It worked for us and them, and now, I hope, for you.

When the vegetables are in season, this is also an example of good nutrition at a great price. When I tested this, not one of the enhanced soups cost more than $2.00 a portion!


1 1/2 pounds sweet onions, cut into 1/2-inch dice (save peelings)

2 ounces grated gingerroot (optional)

5 garlic cloves, crushed (optional)

1 1/2 pounds rutabagas, peeled and cut into 1/2-inch dice (save peelings)

1 1/2 pounds turnips, peeled and cut into 1/2-inch dice (save peelings)

1 1/2 pounds carrots, peeled and cut into 1/2-inch pieces (save peelings)

1 1/2 pounds sweet potatoes, peeled and cut into 1-inch dice (save peelings)

1 1/2 pounds parsnips, peeled and cut into 1-inch dice (save peelings)

8 ounces celery, cut into 1/2-inch pieces

8-ounces Swiss chard stalks, cut into 1/2-inch pieces (yield 2 cups)

1 quart low-sodium vegetables stock

20 cups cold water

2 tablespoons olive oil

2 tablespoons Greek Islands Ethmix (from Growing at the Speed of Life by Graham Kerr, page 287) this is optional

2 tablespoons cornstarch mixed with water (slurry; only 1 teaspoon for each portion)

2 tablespoons chopped fresh parsley

Salt to taste

Equipment: To cook a large amount at one time, you will need a 10-quart saucepan or stockpot (available through a restaurant supply business) and a large, heavy-based frying pan that’s at least 10 1/2 inches in diameter You’ll also need quart-size freezer bags.

First, thoroughly wash all the vegetable peelings and saute them lightly in 1 tablespoon olive oil over medium-high in a large saucepan. Add the stock and 20 cups cold water. Bring to a boil, reduce to a simmer, and cook 30 minutes Strain the stock into jugs or bowls and discard the vegetable peelings into the compost. Taste the broth and add just enough salt to begin to make a difference.

Add to the frying pan 2 tablespoons olive oil and saute the onions until just brown At this time, you can add the ginger and garlic.

Turn the onions into the large saucepan and set the heat on medium-low.

Now saute each of the following ingredients, one at a time, until just colored, and tip onto the onions, mix, and let cook together.

This is the order of addition: rutabagas, turnips, carrots, sweet potatoes, parsnips, celery, and chard stalks.

Simmer the vegetables in the stock and add spice mix.
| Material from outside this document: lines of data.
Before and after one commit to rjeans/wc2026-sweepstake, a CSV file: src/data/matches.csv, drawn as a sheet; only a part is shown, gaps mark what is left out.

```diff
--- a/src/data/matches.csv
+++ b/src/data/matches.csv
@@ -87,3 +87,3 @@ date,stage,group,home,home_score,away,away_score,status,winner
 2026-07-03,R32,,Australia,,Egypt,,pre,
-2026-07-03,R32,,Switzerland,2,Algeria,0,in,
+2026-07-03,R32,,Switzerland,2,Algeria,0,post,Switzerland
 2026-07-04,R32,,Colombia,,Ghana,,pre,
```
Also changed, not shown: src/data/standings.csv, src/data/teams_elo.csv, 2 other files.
Test the carrots after 25 minutes; when they are tender, the rest will be just right.

When done, remove 1 quart of the cooking liquid to a smaller pan, and add the slurry and parsley. Bring to a boil and continue boiling for 30 seconds, to clear the starch taste and thicken the stock. Pour this back into the main saucepan and stir well
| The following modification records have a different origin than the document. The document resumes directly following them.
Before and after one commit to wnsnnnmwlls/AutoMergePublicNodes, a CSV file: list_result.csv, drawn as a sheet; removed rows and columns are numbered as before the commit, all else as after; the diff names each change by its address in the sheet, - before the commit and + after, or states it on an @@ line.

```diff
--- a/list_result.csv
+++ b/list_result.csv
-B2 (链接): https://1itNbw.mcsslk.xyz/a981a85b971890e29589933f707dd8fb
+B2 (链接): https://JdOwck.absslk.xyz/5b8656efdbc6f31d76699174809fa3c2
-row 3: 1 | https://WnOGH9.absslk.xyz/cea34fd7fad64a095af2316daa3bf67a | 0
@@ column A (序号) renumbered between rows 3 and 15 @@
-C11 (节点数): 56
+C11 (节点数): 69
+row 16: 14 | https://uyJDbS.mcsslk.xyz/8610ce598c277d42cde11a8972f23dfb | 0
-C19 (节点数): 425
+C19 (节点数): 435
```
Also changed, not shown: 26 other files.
Count 1 1/2 cups of the stew per head and add, if you wish, one of the following add-on garnishes. The remaining vegetables and their liquid can be spooned into 1-quart freezer bags, dated and quick-frozen for later use.

When defrosted and reheated, you will need to repeat the cornstarch thickening to regain the texture and gloss (1 teaspoon per portion is enough).
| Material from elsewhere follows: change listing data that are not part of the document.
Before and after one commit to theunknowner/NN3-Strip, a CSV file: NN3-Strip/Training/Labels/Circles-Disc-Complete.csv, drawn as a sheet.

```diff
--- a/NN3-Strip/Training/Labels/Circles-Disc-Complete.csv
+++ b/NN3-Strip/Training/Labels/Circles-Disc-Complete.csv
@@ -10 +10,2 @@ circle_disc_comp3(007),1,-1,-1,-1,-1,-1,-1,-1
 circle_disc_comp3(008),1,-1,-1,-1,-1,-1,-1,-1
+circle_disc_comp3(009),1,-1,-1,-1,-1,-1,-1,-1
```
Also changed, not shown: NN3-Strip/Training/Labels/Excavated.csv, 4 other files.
Add-on Garnishes

1. Red kidney beans—add 1/4 cup per serving

Per serving: 139 calories, 2 g fat, 0 g saturated fat, 27 g carbohydrate, 5 g protein, 7 g dietary fiber, 274 mg sodium. Exchanges: 1 Starch, 2 Vegetable

2. Whole grains—cooked bulgur, quinoa, couscous, barley, or brown rice; add 1/2 cup per serving.

Per serving with brown rice: 194 calories, 2 g fat, 0 g saturated fat, 40 g carbohydrate, 4 g protein, 6 g dietary fiber, 90 mg sodium. Exchanges: 1 1/2 Starch, 2 Vegetable

3. Garbanzo beans—add 1/4 cup cooked per serving.

Per serving: 157 calories, 2 g fat, 0 g saturated fat, 31 g carbohydrate, 5 g protein, 7 g dietary fiber, 264 mg sodium. Exchanges: 1 Starch, 2 Vegetable

4. Dried fruit—cranberries, raisins, dates, figs, apricots, plums, apples. Add 1/4 cup per serving.

Per serving with raisins: 209 calories, 1 g fat, 0 g saturated fat, 50 g carbohydrate, 3 g protein, 6 g dietary fiber, 89 mg sodium. Exchanges: 2 Vegetable

5. Spices—cumin is especially nice, or try one   Ethmixes (from Growing at the Speed of Life by Graham Kerr on page 286)

6. Tofu—dice in 1-inch cubes, toss in brewer’s yeast, and saute; add 2 ounces per portion.

Per serving: 121 calories, 3 g fat, 0 g saturated fat, 19 g carbohydrate, 6 g protein, 4 g dietary fiber, 105 mg sodium. Exchanges: 2 Vegetable